### Task requirements
Repeat each entry below exactly.

Items from a dataset
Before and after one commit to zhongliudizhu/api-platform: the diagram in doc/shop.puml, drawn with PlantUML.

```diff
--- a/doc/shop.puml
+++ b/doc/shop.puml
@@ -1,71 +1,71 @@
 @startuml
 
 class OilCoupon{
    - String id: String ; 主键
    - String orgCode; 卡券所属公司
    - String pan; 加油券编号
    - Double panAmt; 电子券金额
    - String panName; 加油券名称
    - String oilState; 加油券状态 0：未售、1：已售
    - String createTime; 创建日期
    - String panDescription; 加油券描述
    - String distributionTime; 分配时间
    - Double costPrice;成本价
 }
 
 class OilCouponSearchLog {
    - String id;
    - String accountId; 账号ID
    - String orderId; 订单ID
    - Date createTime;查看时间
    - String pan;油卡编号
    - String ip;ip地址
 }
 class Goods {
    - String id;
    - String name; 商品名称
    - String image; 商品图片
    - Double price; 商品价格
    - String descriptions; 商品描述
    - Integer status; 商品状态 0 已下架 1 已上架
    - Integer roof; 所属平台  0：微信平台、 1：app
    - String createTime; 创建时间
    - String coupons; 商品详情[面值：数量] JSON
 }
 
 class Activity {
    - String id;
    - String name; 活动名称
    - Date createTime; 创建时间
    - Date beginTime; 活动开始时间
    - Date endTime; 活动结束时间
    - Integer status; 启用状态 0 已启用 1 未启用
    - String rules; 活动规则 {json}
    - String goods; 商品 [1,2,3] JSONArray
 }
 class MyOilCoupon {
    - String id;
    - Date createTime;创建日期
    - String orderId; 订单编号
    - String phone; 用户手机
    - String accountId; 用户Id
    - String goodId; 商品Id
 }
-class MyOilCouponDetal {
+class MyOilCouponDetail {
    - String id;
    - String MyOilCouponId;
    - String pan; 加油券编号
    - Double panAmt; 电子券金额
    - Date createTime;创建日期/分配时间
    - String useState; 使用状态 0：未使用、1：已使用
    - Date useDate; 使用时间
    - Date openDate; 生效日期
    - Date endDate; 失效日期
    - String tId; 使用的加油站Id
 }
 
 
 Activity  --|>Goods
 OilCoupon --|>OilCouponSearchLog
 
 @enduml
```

### Response area
Before and after one commit to zhongliudizhu/api-platform: the diagram in doc/shop.puml, drawn with PlantUML.

```diff
--- a/doc/shop.puml
+++ b/doc/shop.puml
@@ -1,71 +1,71 @@
 @startuml
 
 class OilCoupon{
    - String id: String ; 主键
    - String orgCode; 卡券所属公司
    - String pan; 加油券编号
    - Double panAmt; 电子券金额
    - String panName; 加油券名称
    - String oilState; 加油券状态 0：未售、1：已售
    - String createTime; 创建日期
    - String panDescription; 加油券描述
    - String distributionTime; 分配时间
    - Double costPrice;成本价
 }
 
 class OilCouponSearchLog {
    - String id;
    - String accountId; 账号ID
    - String orderId; 订单ID
    - Date createTime;查看时间
    - String pan;油卡编号
    - String ip;ip地址
 }
 class Goods {
    - String id;
    - String name; 商品名称
    - String image; 商品图片
    - Double price; 商品价格
    - String descriptions; 商品描述
    - Integer status; 商品状态 0 已下架 1 已上架
    - Integer roof; 所属平台  0：微信平台、 1：app
    - String createTime; 创建时间
    - String coupons; 商品详情[面值：数量] JSON
 }
 
 class Activity {
    - String id;
    - String name; 活动名称
    - Date createTime; 创建时间
    - Date beginTime; 活动开始时间
    - Date endTime; 活动结束时间
    - Integer status; 启用状态 0 已启用 1 未启用
    - String rules; 活动规则 {json}
    - String goods; 商品 [1,2,3] JSONArray
 }
 class MyOilCoupon {
    - String id;
    - Date createTime;创建日期
    - String orderId; 订单编号
    - String phone; 用户手机
    - String accountId; 用户Id
    - String goodId; 商品Id
 }
-class MyOilCouponDetal {
+class MyOilCouponDetail {
    - String id;
    - String MyOilCouponId;
    - String pan; 加油券编号
    - Double panAmt; 电子券金额
    - Date createTime;创建日期/分配时间
    - String useState; 使用状态 0：未使用、1：已使用
    - Date useDate; 使用时间
    - Date openDate; 生效日期
    - Date endDate; 失效日期
    - String tId; 使用的加油站Id
 }
 
 
 Activity  --|>Goods
 OilCoupon --|>OilCouponSearchLog
 
 @enduml
```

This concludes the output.